** Task **
Tell how many lines in the following entries include the word "files", giving the figure alone.

##########

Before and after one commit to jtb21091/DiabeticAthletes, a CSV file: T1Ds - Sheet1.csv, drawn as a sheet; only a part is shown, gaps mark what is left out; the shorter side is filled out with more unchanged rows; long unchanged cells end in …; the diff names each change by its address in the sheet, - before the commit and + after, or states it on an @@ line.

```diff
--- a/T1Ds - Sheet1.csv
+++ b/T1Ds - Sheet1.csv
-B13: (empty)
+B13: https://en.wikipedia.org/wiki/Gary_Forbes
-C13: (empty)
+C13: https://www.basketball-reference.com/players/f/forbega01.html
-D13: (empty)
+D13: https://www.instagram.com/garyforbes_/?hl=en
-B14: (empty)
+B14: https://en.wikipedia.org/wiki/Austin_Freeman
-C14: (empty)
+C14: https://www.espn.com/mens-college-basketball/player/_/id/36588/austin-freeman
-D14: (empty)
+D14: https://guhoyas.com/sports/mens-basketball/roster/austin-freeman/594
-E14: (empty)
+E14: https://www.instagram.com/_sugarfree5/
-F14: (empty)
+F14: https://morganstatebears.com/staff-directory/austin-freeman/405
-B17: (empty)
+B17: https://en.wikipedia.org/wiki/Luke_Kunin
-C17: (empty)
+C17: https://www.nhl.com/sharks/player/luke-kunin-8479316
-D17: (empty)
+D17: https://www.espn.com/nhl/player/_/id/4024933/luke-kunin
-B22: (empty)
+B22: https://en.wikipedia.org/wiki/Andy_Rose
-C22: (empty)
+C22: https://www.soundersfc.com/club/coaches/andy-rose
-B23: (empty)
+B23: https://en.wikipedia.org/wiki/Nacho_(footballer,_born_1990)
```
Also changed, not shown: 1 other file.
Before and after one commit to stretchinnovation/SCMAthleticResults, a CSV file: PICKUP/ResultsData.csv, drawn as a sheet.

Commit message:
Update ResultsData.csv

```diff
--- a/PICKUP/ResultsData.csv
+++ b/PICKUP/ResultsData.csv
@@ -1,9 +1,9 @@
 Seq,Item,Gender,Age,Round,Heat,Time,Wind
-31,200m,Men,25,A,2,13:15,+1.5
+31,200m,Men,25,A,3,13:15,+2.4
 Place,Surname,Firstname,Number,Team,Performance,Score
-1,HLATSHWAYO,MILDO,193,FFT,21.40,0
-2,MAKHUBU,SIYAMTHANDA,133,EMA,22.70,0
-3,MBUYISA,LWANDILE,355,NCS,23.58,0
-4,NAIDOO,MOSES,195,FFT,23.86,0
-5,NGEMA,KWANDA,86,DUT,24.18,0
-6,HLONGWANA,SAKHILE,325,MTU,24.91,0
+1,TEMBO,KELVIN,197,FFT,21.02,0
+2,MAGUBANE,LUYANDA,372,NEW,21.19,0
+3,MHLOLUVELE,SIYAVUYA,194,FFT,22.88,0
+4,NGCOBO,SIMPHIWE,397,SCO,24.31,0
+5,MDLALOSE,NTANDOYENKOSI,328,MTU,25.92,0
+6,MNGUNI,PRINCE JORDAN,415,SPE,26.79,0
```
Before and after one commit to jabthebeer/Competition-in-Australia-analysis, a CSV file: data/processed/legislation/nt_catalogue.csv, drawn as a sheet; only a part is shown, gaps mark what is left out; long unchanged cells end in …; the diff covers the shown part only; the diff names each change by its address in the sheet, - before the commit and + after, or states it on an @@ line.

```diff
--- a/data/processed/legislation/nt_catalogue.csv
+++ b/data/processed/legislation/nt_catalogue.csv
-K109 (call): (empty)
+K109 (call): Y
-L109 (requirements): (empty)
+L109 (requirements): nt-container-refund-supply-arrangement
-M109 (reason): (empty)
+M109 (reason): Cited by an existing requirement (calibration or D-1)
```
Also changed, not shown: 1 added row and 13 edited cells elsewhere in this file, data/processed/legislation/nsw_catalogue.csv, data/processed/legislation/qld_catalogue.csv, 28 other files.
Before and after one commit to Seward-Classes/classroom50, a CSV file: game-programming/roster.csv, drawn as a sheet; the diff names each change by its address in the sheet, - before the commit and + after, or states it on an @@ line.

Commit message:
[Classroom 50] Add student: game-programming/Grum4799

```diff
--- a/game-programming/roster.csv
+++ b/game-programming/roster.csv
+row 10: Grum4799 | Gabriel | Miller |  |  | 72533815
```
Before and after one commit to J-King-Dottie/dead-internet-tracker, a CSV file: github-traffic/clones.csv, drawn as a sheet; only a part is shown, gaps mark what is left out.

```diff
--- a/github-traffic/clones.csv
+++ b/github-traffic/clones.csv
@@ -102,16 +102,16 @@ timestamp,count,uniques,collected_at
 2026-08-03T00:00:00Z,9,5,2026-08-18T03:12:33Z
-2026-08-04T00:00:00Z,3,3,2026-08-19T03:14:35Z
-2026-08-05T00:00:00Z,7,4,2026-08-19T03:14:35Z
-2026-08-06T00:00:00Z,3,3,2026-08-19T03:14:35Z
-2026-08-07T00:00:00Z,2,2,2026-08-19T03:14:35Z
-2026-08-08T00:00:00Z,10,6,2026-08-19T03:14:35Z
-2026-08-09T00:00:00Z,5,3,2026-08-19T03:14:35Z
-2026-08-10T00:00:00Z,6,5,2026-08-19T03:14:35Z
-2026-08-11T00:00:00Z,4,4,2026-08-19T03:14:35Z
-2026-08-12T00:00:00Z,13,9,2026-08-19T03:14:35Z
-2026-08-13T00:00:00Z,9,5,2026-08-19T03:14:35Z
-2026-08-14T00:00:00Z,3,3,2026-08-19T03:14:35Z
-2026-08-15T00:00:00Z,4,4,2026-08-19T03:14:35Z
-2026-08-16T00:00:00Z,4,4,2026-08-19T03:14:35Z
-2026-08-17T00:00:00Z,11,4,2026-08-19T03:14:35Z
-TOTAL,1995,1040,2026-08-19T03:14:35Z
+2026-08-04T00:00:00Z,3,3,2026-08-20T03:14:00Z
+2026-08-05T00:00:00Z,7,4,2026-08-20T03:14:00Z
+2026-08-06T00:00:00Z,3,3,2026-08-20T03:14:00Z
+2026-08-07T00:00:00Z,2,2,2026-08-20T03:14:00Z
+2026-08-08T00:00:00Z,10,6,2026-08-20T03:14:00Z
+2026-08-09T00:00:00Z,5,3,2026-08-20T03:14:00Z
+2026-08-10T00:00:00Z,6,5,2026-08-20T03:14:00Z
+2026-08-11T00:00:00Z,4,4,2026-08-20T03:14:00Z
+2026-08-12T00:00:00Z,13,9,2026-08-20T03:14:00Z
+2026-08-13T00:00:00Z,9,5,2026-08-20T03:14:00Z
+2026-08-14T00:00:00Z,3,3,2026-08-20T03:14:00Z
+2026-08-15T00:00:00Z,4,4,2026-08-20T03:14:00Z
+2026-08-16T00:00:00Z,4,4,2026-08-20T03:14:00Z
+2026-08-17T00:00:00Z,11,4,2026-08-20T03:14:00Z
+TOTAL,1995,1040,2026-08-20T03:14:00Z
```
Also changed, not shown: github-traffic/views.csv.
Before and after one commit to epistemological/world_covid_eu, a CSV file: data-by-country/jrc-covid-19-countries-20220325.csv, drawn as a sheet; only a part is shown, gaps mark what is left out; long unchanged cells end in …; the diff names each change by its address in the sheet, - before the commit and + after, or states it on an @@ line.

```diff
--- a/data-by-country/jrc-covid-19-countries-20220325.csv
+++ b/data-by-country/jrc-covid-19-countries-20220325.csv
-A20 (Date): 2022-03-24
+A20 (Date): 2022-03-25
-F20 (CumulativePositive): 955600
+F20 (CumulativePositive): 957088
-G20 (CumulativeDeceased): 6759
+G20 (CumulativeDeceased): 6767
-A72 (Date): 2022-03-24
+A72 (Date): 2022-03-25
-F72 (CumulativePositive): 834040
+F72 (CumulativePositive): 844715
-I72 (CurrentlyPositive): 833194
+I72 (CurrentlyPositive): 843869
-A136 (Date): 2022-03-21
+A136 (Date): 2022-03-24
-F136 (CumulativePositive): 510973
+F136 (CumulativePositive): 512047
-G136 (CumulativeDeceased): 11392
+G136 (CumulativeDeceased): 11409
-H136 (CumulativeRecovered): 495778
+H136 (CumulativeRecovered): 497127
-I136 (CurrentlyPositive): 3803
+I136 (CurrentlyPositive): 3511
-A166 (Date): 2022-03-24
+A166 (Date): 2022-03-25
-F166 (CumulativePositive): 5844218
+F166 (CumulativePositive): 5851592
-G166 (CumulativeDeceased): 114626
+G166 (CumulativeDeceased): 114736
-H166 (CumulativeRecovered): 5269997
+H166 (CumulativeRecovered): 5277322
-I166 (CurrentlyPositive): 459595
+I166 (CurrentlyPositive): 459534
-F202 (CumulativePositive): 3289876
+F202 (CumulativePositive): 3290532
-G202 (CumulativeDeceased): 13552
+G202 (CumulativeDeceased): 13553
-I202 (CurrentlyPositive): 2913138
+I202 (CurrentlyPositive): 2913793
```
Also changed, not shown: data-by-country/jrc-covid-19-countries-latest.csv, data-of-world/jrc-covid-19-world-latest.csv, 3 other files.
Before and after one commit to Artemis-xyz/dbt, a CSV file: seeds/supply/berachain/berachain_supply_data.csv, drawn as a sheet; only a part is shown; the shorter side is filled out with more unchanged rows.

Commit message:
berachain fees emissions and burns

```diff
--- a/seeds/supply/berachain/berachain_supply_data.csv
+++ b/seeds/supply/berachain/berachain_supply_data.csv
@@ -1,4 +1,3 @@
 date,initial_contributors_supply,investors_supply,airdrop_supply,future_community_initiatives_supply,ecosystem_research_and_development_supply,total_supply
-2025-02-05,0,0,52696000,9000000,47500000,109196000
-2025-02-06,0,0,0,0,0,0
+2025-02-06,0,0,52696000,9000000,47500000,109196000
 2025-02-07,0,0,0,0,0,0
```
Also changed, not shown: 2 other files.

##########

** Task answer **
3